# What is being asked:
In the records below, find every line that contains "section" and list it.

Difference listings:
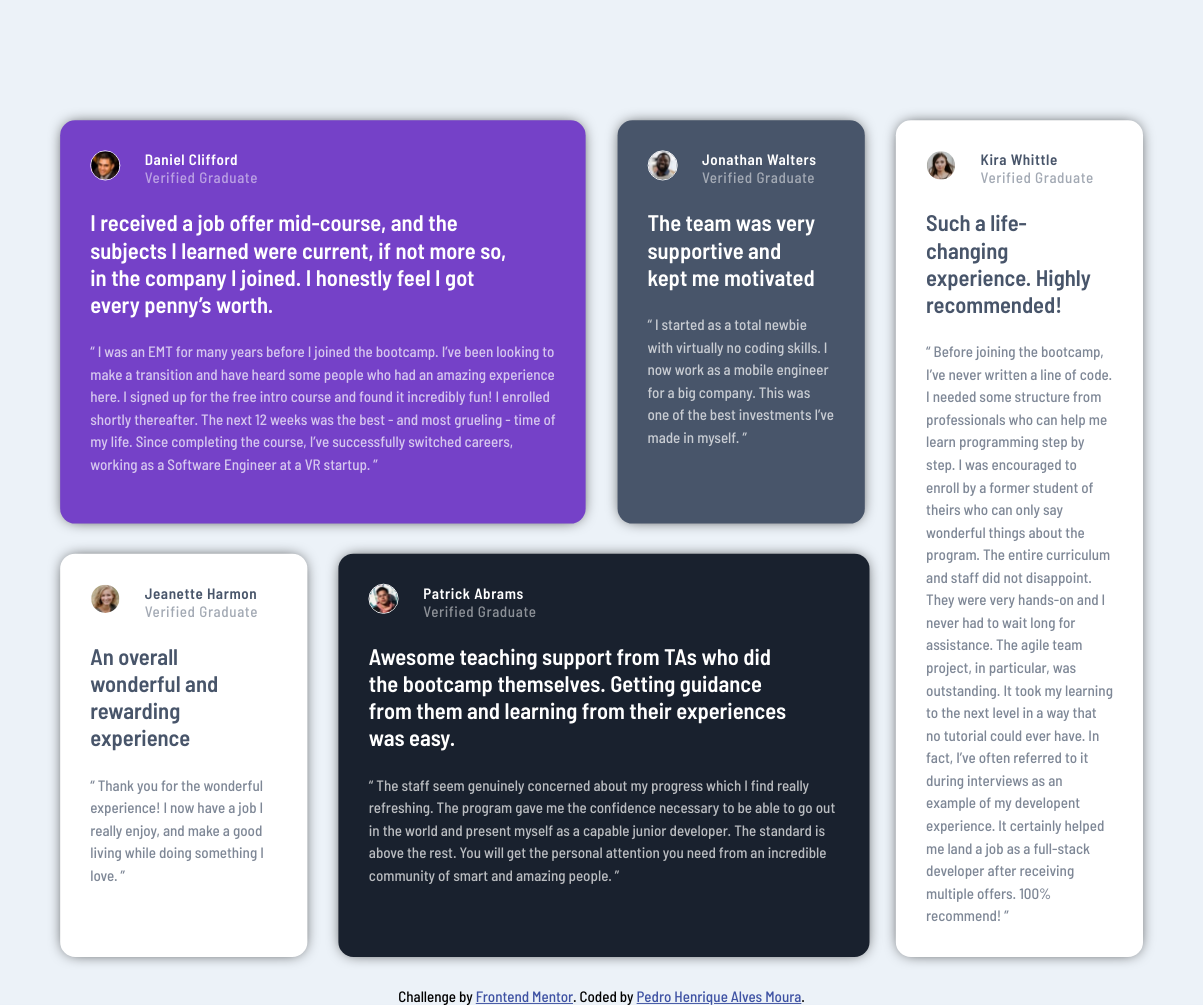
Repository: Pedrohamoura-Git/Frontend-Mentor-Challenges
Page: Junior/testimonials-grid-section-main/index.html
An editor plug-in stored every save of this project. The page is shown before and after the next save, followed by the edit.
The browser window is 1280 px wide. The pictures show the whole page, at 94% of full size.

Above is the page before, as saved 2021-06-02 12:09:34.

### Junior/testimonials-grid-section-main/index.html
<!DOCTYPE html>
<html lang="en">
<head>
  <meta charset="UTF-8">
  <meta name="viewport" content="width=device-width, initial-scale=1.0"> <!-- displays site properly based on user's device -->

  <link rel="stylesheet" href="css/style.css">

  <title>Frontend Mentor | [Challenge Name Here]</title>

  <!-- Feel free to remove these styles or customise in your own stylesheet 👍 -->
  <style>
    .attribution { font-size: 11px; text-align: center; }
    .attribution a { color: hsl(228, 45%, 44%); }
  </style>
</head>
<body>

  <div id="wrapper">
    <div id="cards">
      <div id="card1">
        <header class="quotes">
          <div class="picture">
            <img  src="images/image-daniel.jpg" alt="Daniel Clifford's Picture">
          </div>

          <div class="profile">
            <p>Daniel Clifford</p>
            <p class="status">Verified Graduate</p>
          </div>
        </header>


        <h2>I received a job offer mid-course, and the subjects I learned were current, if not more so, in the company I joined. I honestly feel I got every penny’s worth.</h2>

        <p class="reviews">“ I was an EMT for many years before I joined the bootcamp. I’ve been looking to make a transition and have heard some people who had an amazing experience here. I signed up for the free intro course and found it incredibly fun! I enrolled shortly thereafter. The next 12 weeks was the best - and most grueling - time of my life. Since completing the course, I’ve successfully switched careers, working as a Software Engineer at a VR startup. ”</p>
      </div>

      <div id="card2">
        <header>
          <div class="picture">
            <img src="images/image-jonathan.jpg" alt="Jonathan Walters's Picture">
          </div>

          <div class="profile">
            <p>Jonathan Walters</p>
            <p class="status">Verified Graduate</p>
          </div>
        </header>

        <h2>The team was very supportive and kept me motivated</h2>

        <p class="reviews">“ I started as a total newbie with virtually no coding skills. I now work as a mobile engineer
          for a big company. This was one of the best investments I’ve made in myself. ”</p>
      </div>


      <div id="card3">
        <header>
          <div class="picture">
            <img src="images/image-jeanette.jpg" alt="Jeanette Harmon's Picture">
          </div>

          <div class="profile">
            <p>Jeanette Harmon</p>
            <p class="status">Verified Graduate</p>
          </div>
        </header>

        <h2>An overall wonderful and rewarding experience</h2>

        <p class="reviews">“ Thank you for the wonderful experience! I now have a job I really enjoy, and make a good living
          while doing something I love. ”</p>
      </div>

      <div id="card4">
        <header>
          <div class="picture">
            <img src="images/image-patrick.jpg" alt="Patrick Abrams's Picture">
          </div>

          <div class="profile">
            <p>Patrick Abrams</p>
            <p class="status">Verified Graduate</p>
          </div>
        </header>

        <h2>Awesome teaching support from TAs who did the bootcamp themselves. Getting guidance from them and
          learning from their experiences was easy.</h2>

        <p class="reviews">“ The staff seem genuinely concerned about my progress which I find really refreshing. The program
          gave me the confidence necessary to be able to go out in the world and present myself as a capable
          junior developer. The standard is above the rest. You will get the personal attention you need from
          an incredible community of smart and amazing people. ”</p>
      </div>

      <div id="card5">
        <header>
          <div class="picture">
            <img src="images/image-kira.jpg" alt="Kira Whittle's Picture">
          </div>

          <div class="profile">
            <p>Kira Whittle</p>
            <p class="status">Verified Graduate</p>
          </div>
        </header>

        <h2>Such a life-changing experience. Highly recommended!</h2>

        <p class="reviews">“ Before joining the bootcamp, I’ve never written a line of code. I needed some structure from
          professionals who can help me learn programming step by step. I was encouraged to enroll by a former
          student of theirs who can only say wonderful things about the program. The entire curriculum and staff
          did not disappoint. They were very hands-on and I never had to wait long for assistance. The agile team
          project, in particular, was outstanding. It took my learning to the next level in a way that no tutorial
          could ever have. In fact, I’ve often referred to it during interviews as an example of my developent
          experience. It certainly helped me land a job as a full-stack developer after receiving multiple offers.
          100% recommend! ”</p>
      </div>
    </div>
  </div>


  <footer>
    <div class="attribution" style="font-size: 1rem">
      Challenge by <a href="https://www.frontendmentor.io?ref=challenge" target="_blank">Frontend Mentor</a>.
      Coded by <a href="#">Pedro Henrique Alves Moura</a>.
    </div>
  </footer>
</body>
</html>

### Junior/testimonials-grid-section-main/css/style.css
/*
** Core Formats
*/
    @import url('https://fonts.googleapis.com/css2?family=Barlow+Semi+Condensed:ital,wght@0,500;0,600;1,500;1,600&display=swap');


    * {
        box-sizing: border-box;
        font-family: "Barlow Semi Condensed";
        margin: 0;
        padding: 0;

    }

    html {
        Font-size: 13px;
    }

    body {
        background: hsl(210, 46%, 95%);
    }


/*
** Common Formats
*/
    #cards {
        color: white;
        margin: 10% auto;
        max-width: 1730px;
        min-width: 200px;
        width: 90%;
    }
    #cards .picture img {
        border: 1.5px solid white;
        border-radius: 3rem;
        width: 55%;
    }

    #cards h2 {
        font-size: 1.5rem;
        margin-bottom: 1.5rem;
        max-width: 90%;
    }

    #cards div.profile {
        letter-spacing: .04rem;
        margin-bottom: 1.5rem;
    }

    #cards div.profile :first-child {
        font-weight: 600;
    }

    #cards div.profile p.status {
        opacity: 50%;
    }

    #cards p.reviews {
        font-size: 1rem;
        line-height: 1.5rem;
        opacity: 70%;
    }

    #card1, #card2, #card3, #card4, #card5 {
        border-radius: 1rem;
        box-shadow: 0 0 1rem -5px black;
        margin-bottom: 2rem;
        padding: 2rem;
    }


    header {
        display: flex;
    }



    /* CONFIGURAR A IMAGEM DE ASPAS DEPOIS


         #cards #card1 h2 {
        z-index: 10;
    }


    #card1 ::before {
        content: '';
        background: url(../images/bg-pattern-quotation.svg)no-repeat;
        width: 30%;
        height: 20%;
        position: absolute;
        top: 3rem;
        right: 2rem;
        z-index: 2;
    }
    } */


/*
** Format each card individually
*/
    #card1 {
        background: hsl(263, 55%, 52%);
    }

    #card1 p.reviews ::after {
        background-image: url(images/bg-pattern-quotation.svg);
        background-repeat: no-repeat;
        background-position-x: 75%;
        background-color: var(--moderateViolet);
    }


    #card2 {
        background: hsl(217, 19%, 35%);
    }


    #card3 {
        background: white;
        color: hsl(217, 19%, 35%);
    }


    #card4 {
        background: hsl(219, 29%, 14%);
    }


    #card5 {
        background: white;
        color: hsl(217, 19%, 35%);
    }



/*
** Format the footer
*/
    footer {
        margin-top: -10%;
    }


    /*
    ** Tablet Layout
    */
        @media (min-width: 720px) {

            html {
                font-size: 16px;
            }

            #cards {
                display: grid;
                grid-template-columns: repeat(2, 1fr);
                column-gap: 2.1rem;
            }

            #card1 {
                grid-column: 1 / span 2;
            }

            #card4 {
                grid-column: 1 / span 2;
            }

            #card5 {
                grid-column: 1 / span 2;
            }
        }



    /*
    ** Desktop - Layout
    */
        @media (min-width: 1080px) {
            #cards {
                display: grid;
                grid-template-columns: repeat(4, 1fr);
                grid-template-rows: repeat(2, 1fr);
            }


            #card1 {
                grid-column: 1 / span 2;
                grid-row: 1;
            }

            #card4 {
                grid-column: 2 / span 3;
                grid-row: 2;

                /* To avoid an unintentional span  */
                width: 66%;
            }


            #card5 {
                grid-column: 4;
                grid-row: 1 / span 2;
            }
        }

After the next save:
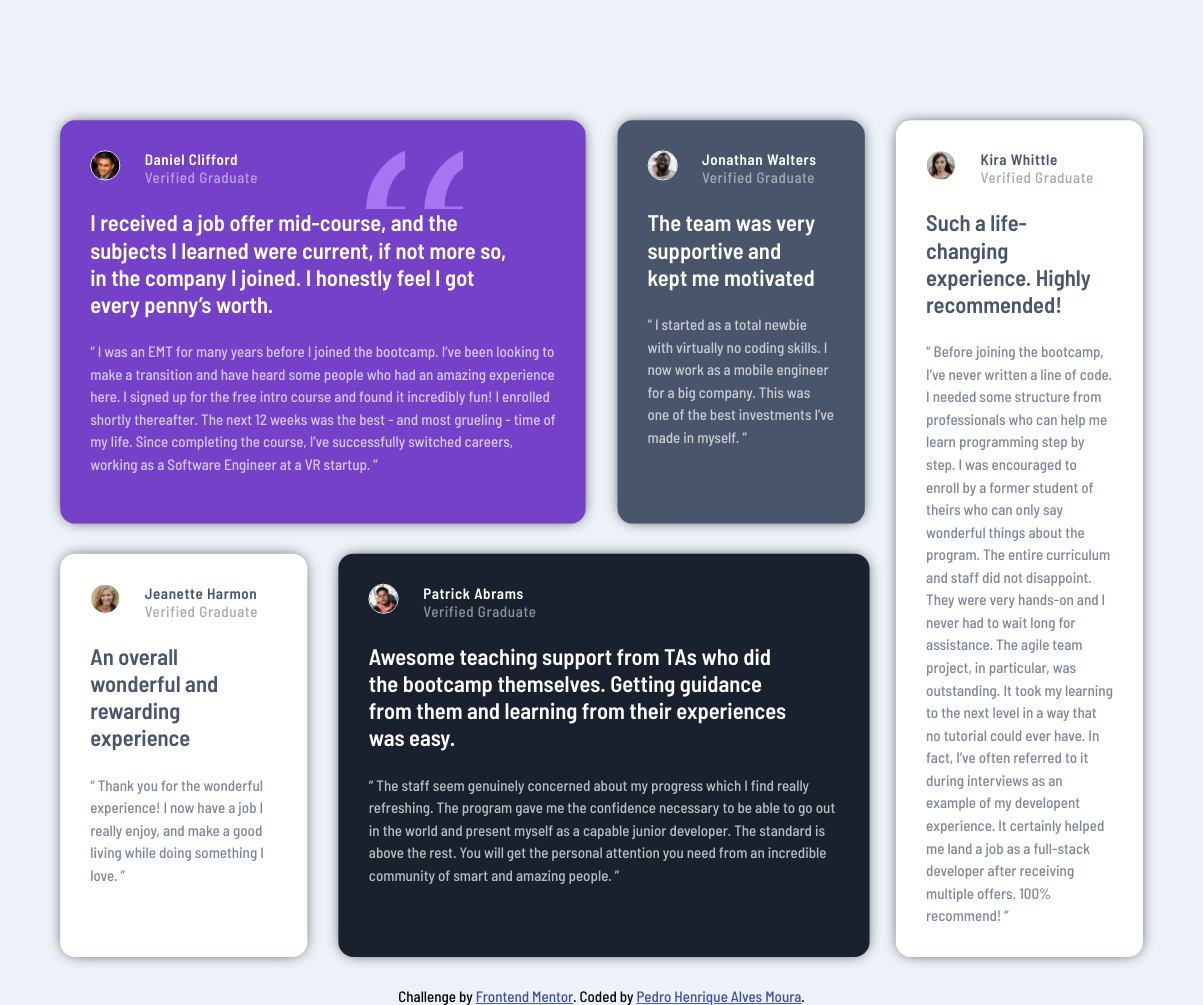
Saved 12 s later.
--- a/Junior/testimonials-grid-section-main/css/style.css
+++ b/Junior/testimonials-grid-section-main/css/style.css
@@ -104,7 +104,7 @@
         background: hsl(263, 55%, 52%);
     }
 
-    #card1 p.reviews ::after {
+    #card1 header {
         background-image: url(images/bg-pattern-quotation.svg);
         background-repeat: no-repeat;
         background-position-x: 75%;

# Task response:
Page: Junior/testimonials-grid-section-main/index.html
### Junior/testimonials-grid-section-main/index.html
### Junior/testimonials-grid-section-main/css/style.css
--- a/Junior/testimonials-grid-section-main/css/style.css
+++ b/Junior/testimonials-grid-section-main/css/style.css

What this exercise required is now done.